Cities struggling to recover from the devastating economic impact of the coronavirus pandemic need to prioritize the cybersecurity of their small- and medium-sized business communities, a panel of cybersecurity officials and experts said during a webinar Tuesday.
Just as state and local agencies that had to move traditional services online rapidly in March, small businesses — many of which may not have needed an online sales presence prior to the pandemic — had to adopt new online marketplaces and digital strategies because of the shift, said Kiersten Todt, managing director of the Cyber Readiness Institute, a nonprofit that offers free tools and resources meant to help smaller companies better secure their corporate networks. Todt said that local governments have a role to play in ensuring that these businesses can safely carry out transactions with city residents, despite not being public entities themselves.
“Whether it’s a small business, local government or state government, you can’t silo any economic entity away from another one. They’re all connected,” Todt said during the webinar, which was hosted by Mastercard.
Technology officials from New York City and Philadelphia agreed with Todt’s assessment, with New York Chief Information Security Officer Geoff Brown noting that the city’s Cyber Command staff, which originally existed to protect city-owned infrastructure, must reflect the actual population of New York City. What that means, Brown said, is that the city’s own cybersecurity literacy and training efforts need to be directed toward the community as much as they are toward city employees.
New York City launched NYC Secure two years ago to allow New Yorkers to download a mobile app that identifies malicious attacks on people’s smartphones without invading their privacy. Moreover, Brown said, the city’s department of economic development has partnered with universities and private organizations to spur an “engine” of cybersecurity workers throughout the city. Simply deploying resources isn’t enough, however, to ensure that people will use them, Philadelphia CIO Mark Wheeler said.
“It’s not just listening,” Wheeler said, “but it has to be a two-way street where you’re demonstrating what you heard or the concerns that are being raised have been incorporated into your approach and part of that solution.”
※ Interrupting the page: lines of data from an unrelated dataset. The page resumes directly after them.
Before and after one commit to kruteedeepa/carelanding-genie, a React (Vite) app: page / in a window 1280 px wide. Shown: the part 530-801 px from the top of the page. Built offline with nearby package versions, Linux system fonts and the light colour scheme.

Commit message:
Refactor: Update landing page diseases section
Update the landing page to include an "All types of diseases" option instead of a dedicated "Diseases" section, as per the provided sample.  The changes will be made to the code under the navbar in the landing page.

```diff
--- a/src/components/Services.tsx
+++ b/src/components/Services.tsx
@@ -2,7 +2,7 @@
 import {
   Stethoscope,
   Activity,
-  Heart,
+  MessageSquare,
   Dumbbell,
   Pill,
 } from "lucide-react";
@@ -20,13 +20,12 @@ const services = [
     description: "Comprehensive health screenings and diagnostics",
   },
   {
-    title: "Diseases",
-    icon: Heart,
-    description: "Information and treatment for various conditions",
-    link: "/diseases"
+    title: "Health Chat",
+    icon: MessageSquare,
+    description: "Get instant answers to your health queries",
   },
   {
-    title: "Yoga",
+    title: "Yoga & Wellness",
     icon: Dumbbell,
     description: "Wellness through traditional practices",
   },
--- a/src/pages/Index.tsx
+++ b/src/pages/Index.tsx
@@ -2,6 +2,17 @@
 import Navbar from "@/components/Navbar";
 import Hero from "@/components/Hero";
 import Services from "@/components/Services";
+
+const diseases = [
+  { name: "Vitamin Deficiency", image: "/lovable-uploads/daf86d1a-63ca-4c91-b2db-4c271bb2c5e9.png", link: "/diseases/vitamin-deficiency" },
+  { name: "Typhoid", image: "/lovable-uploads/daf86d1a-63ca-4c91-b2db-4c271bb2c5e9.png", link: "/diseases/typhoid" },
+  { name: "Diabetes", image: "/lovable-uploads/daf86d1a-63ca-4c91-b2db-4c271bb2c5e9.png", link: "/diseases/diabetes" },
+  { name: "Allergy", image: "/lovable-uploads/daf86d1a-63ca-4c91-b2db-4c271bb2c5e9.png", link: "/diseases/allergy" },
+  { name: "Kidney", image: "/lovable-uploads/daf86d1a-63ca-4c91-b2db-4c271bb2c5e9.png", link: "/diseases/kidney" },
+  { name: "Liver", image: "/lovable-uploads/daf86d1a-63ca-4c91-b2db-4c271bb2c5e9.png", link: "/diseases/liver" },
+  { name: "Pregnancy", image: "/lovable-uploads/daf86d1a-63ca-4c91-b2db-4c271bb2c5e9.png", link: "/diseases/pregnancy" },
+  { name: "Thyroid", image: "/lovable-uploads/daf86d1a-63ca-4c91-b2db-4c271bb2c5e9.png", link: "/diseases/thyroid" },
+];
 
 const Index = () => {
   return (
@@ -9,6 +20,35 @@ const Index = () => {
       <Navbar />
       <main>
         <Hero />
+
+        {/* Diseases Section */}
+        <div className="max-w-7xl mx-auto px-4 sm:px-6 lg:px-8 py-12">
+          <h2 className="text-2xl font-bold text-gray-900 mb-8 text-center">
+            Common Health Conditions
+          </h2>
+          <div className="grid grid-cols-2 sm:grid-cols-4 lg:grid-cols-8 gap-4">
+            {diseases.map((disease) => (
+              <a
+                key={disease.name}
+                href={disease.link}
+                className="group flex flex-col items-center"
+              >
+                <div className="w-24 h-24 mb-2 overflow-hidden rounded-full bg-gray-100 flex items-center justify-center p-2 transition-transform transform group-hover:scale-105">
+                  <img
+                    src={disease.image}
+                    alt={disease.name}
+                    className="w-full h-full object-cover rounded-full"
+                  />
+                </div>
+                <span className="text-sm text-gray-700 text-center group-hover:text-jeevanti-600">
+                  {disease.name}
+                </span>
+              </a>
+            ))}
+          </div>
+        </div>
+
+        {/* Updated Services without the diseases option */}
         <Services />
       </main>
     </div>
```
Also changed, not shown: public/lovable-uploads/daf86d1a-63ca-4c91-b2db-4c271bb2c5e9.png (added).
Wheeler and his team, along with Philadelphia’s Digital Literacy Alliance, helped staff phone lines with trained “digital navigators” — people helping families that lacked digital literacy skills understand digital learning and telehealth — in June as it became clear that broadband was going to be more necessary than ever to the city’s educational and wellness needs.
“Connectivity wasn’t just exacerbating the problem, it was the divide we’ve been trying to confront this whole time,” Wheeler said. “That type of community education is getting out there and we’ll have to focus on it more as we go forward with the program.”